Credit Union Times
NOVEMBER 25, 2020 | VOL. 31 | NO. 22 | CUTIMES.COM
COVID Lawsuits Emerge
As coronavirus infections surgeacross the country, some courtsare grappling with a novel type oflegal question: Can an employeewho contracts COVID- 19 recoverdamages from an employer forfailing to mitigate the risks ofcontracting the virus?
A handful of employers havealready been hit with litigationin connection with employeeswho became sick, and who claimsafety precautions were missingfrom the workplace.
But major hurdles face suchsuits, from causation to the standard of proof under the workers’compensation law, some lawyerssaid.
New Jersey Transit is facing anegligence and wrongful deathsuit by the family of a commutertrain conductor who died afterallegedly contracting COVID- 19on the job. The suit, filed Oct. 22in Essex County Superior Courtand first reported on NJ.com,said Joseph Hansen contractedthe virus in March. He felt ill butNew Jersey Transit instructedhim to continue working, the suitclaimed. He later gave the virusto his wife, Denise Hansen, dueto New Jersey Transit’s failure toenact safety guidelines and useprotective equipment, accordingto the suit.
The Port Authority Trans-Hudson Corp. is also facing awrongful death suit on behalf ofa worker who died after Y16
hen Callahan& Associatesheld its quarterly Trendwatchwebinar earlier this year on Feb.13, it celebrated a fourth quarter capping off one of the movement’s most successful decades ofgrowth and member engagement.
But that environment changedradically within weeks as COVID- 19 became a clear threat andwas declared a pandemic March11.
The change can be seen in overall numbers from Callahan’s quarterly estimates that arrive two orthree weeks before the NCUA releases bulk data, and from Top 10data compiled by CU Times fromCall Reports released about amonth after the end of the quarter.
Loan loss provisions have beenup sharply all year for both theTop 10 and other credit unions,slicing into net income. But then,as CUNA economist Mike Schenksaid, net income for credit unionsis a war chest to be used (but notused up) to help members bridgehard times. The coming monthsmight be a time to draw morefrom that war chest.
Schenk said this final quarter of2020 will be rougher because therapid rise in COVID- 19 infectionsis causing people to hunker Y18
ECONOMIC TRENDS FOCUSREPORT:CUS & 2020
America has elected a new presidentand vice president, but the regulatoryfuture for CUs is still uncertain.
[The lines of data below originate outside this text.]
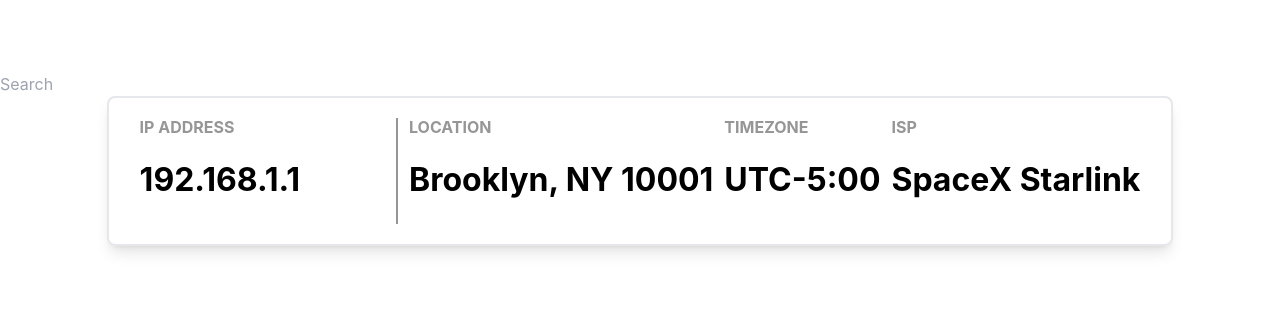
Repository: Dealsy/IP-Tracker
Page: /
The author's editor kept a copy of each file at every save. The page is drawn from the files as they stood at one save, then again after the next save.
The browser window is 1280 px wide. The pictures show the whole page.
The project was rebuilt for these pictures with package versions that can differ from the ones it lists, and the page was loaded fresh each time. The framework's server and built-in components were replaced by stand-ins that run in the browser. Also part of the build but not shown: next.config.js, styles/Home.module.css.

Above is the page before, as saved 2022-04-21 21:29:33.

After the next save:
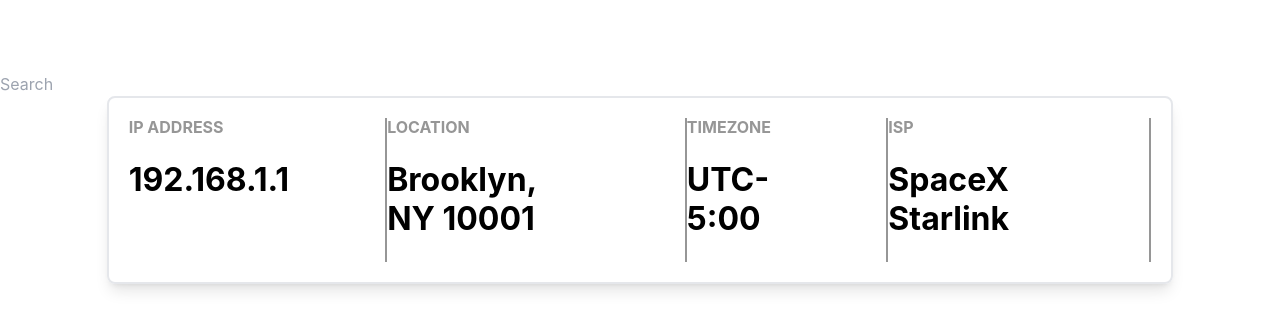
Saved 15 s later.
--- a/pages/index.js
+++ b/pages/index.js
@@ -15,19 +15,19 @@
         <h1 className="text-white">IP Address Tracker</h1>
         <input type="search" placeholder="Search" />
         <div className="flex flex-row justify-evenly border-2 shadow-lg w-5/6 m-auto rounded-lg p-5">
-          <div className=" border-r-2 border-Gray pr-24 ">
+          <div className=" border-r-2 border-Gray pr-24">
             <h3>IP ADDRESS</h3>
             <h2> 192.168.1.1 </h2>
           </div>
-          <div>
+          <div className=" border-r-2 border-Gray pr-24">
             <h3> LOCATION </h3>
             <h2> Brooklyn, NY 10001 </h2>
           </div>
-          <div>
+          <div className=" border-r-2 border-Gray pr-24">
             <h3>TIMEZONE</h3>
             <h2> UTC-5:00 </h2>
           </div>
-          <div>
+          <div className=" border-r-2 border-Gray pr-24">
             <h3>ISP</h3>
             <h2>SpaceX Starlink</h2>
           </div>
In thisFocus Report, experts weigh in onpossible scenarios that could unfold atthe NCUA, the CFPB and in Congress,and what they could mean for theindustry. Y6
HelpingBusinesses WinFocus on embeddedfinance. Y12
Look to datascience foranswers. Y7
fter launching a newbrand identity in themiddle of a pandemic,
New York’s secondlargest financial cooperative hasambitious plans to expand nationally.
In an interview with CU Times,
the $8.2 billion Teachers Federal
Credit Union President/CEO Brad
Calhoun, a former executive for
Bank of America
and the $14.4 bil-
lion First Tech Fed-
eral Credit Union
in San Jose, Calif.,
said the planning
process for the
began in earnest
soon after he took the helm in
June of 2019 upon Robert G. Al-
Without revealing too many
details about the national rollout,
Calhoun indicated it is already
“I would say we’re still in the infrastructure and planning stages.We have, through other avenues,already been growing throughsome of our fintech partnershipswith Happy Money, Splash andsome other parties,” Calhounsaid. “So we’re already growingin many other states from hereto California to Florida, but as faras targeted states we’re lookingto make a more concerted
Teachers Rebrands, Is Set to Expand